<<<<

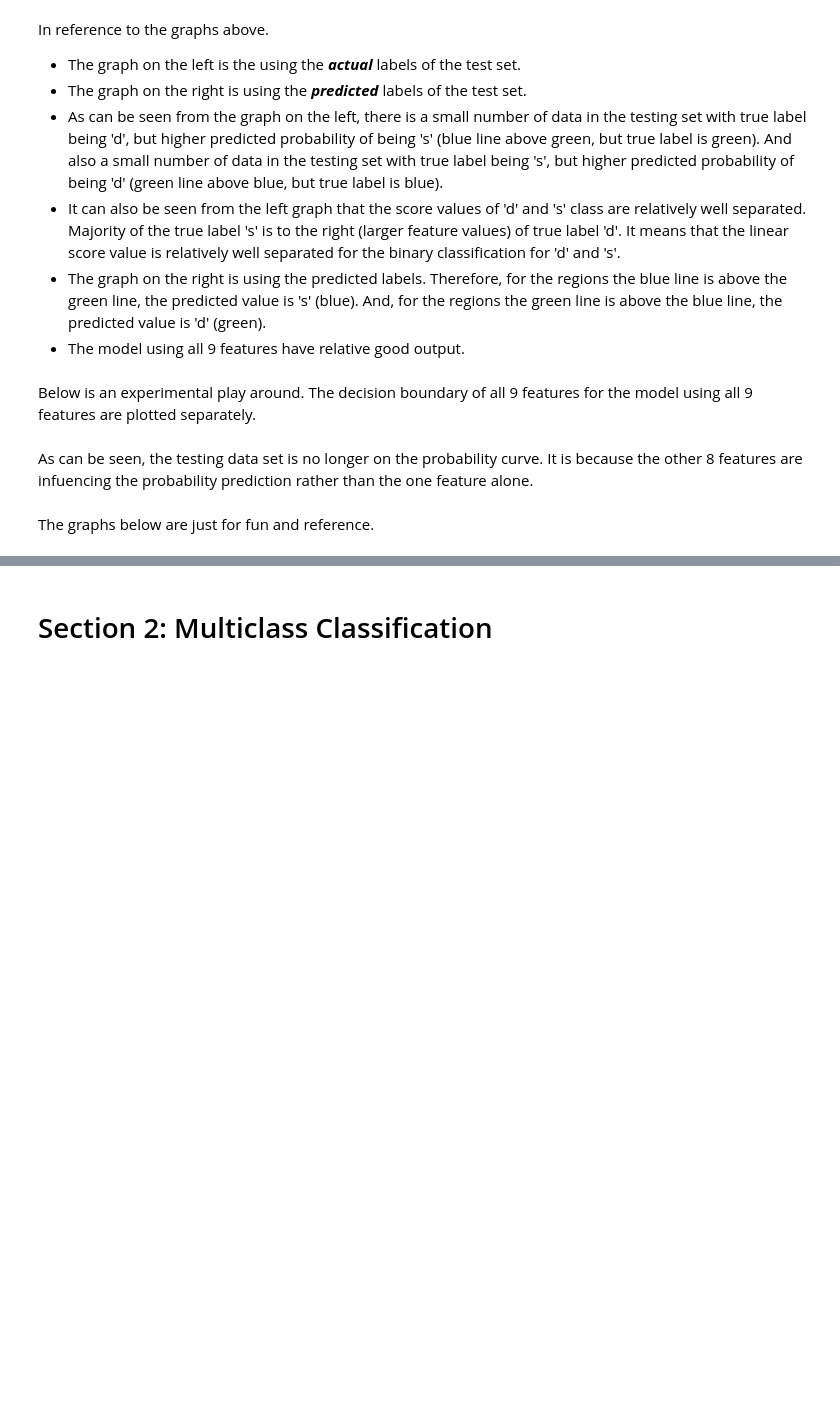
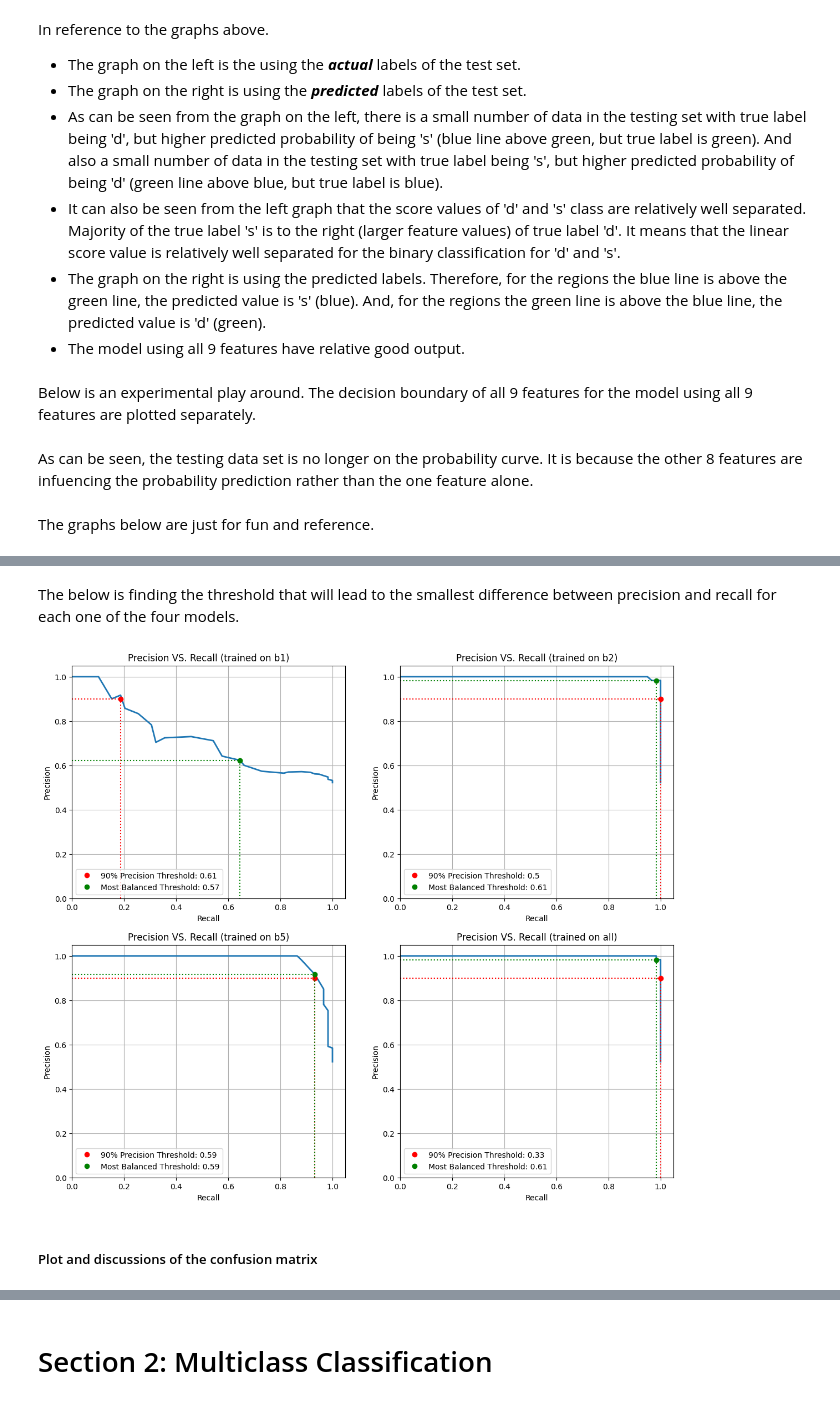
Before and after one commit to julietgrantham/CITS5508, a Jupyter notebook: Assignment 1/assignment1.ipynb, the cells around one changed output, grey strips where cells are left out. Saved outputs shown, nothing was run; the diff lists cells and outputs as text; code cells hidden in the pictures; blank space fills up the shorter version.

```diff
--- a/Assignment 1/assignment1.ipynb
+++ b/Assignment 1/assignment1.ipynb
@@ -923,0 +977,2 @@ plt.show()
+# %% [markdown]
+The below is finding the threshold that will lead to the smallest difference between precision and recall for each one of the four models.
@@ -923,0 +997,47 @@ plt.show()
+# %%
+# Define function to plot Precision VS. Recall
+def plot_precision_vs_recall(precisions, recalls, optimal_idx,thresholds):
+    plt.plot(recalls, precisions, linewidth=2)
+    plt.xlabel("Recall", fontsize=10)
+    plt.ylabel("Precision", fontsize=10)
+    plt.axis([0, 1.05, 0, 1.05])
+    # Get the recall value where precision is above 0.9
+    recall_90_precision = recalls[np.argmax(precisions >= 0.90)]
+
+    #plot where 90% precision is
+    plt.plot([recall_90_precision, recall_90_precision], [0., 0.9], "r:")
+    plt.plot([0.0, recall_90_precision], [0.9, 0.9], "r:")
+    plt.plot([recall_90_precision], [0.9], "ro", label = '90% Precision Threshold: ' + str(round(thresholds[np.argmax(precisions >= 0.90)],2)))
+
+    # plot most balanced precision & recall
+    plt.plot([0.0, recalls[optimal_idx]], [precisions[optimal_idx], precisions[optimal_idx]], "g:")
+    plt.plot([recalls[optimal_idx],recalls[optimal_idx]], [precisions[optimal_idx],0.0], "g:")
+    plt.plot(recalls[optimal_idx], precisions[optimal_idx], "go", label = 'Most Balanced Threshold: ' + str(round(thresholds[optimal_idx],2)))
+
+    plt.legend(loc='lower left')
+    plt.grid(True)
+# %%
+# Plot precision against recall for all four models. The threholds for 90% precision and most balanced precision recall is plotted.
+fig = plt.figure(figsize=(14,12))
+
+plt.subplot(2,2,1)
+plt.title('Precision VS. Recall (trained on b1)')
+plot_precision_vs_recall(precisions_log_b1, recalls_log_b1, optimal_idx_b1, thresholds_log_b1)
+
+plt.subplot(2,2,2)
+plt.title('Precision VS. Recall (trained on b2)')
+plot_precision_vs_recall(precisions_log_b2, recalls_log_b2, optimal_idx_b2, thresholds_log_b2)
+
+plt.subplot(2,2,3)
+plt.title('Precision VS. Recall (trained on b5)')
+plot_precision_vs_recall(precisions_log_b5, recalls_log_b5, optimal_idx_b5, thresholds_log_b5)
+
+plt.subplot(2,2,4)
+plt.title('Precision VS. Recall (trained on all)')
+plot_precision_vs_recall(precisions_log, recalls_log, optimal_idx, thresholds_log)
+
+plt.show()
+# %% [output]
+[figure, added]
+# %% [markdown]
+##### Plot and discussions of the confusion matrix
```
Also changed, not shown: parts of 100 cells of this notebook, 1 other file.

>>>>

- **What you have to do**
If a line in the material above contains the word "ipynb", copy it.

- **Response area**
Before and after one commit to julietgrantham/CITS5508, a Jupyter notebook: Assignment 1/assignment1.ipynb, the cells around one changed output, grey strips where cells are left out. Saved outputs shown, nothing was run; the diff lists cells and outputs as text; code cells hidden in the pictures; blank space fills up the shorter version.
--- a/Assignment 1/assignment1.ipynb
+++ b/Assignment 1/assignment1.ipynb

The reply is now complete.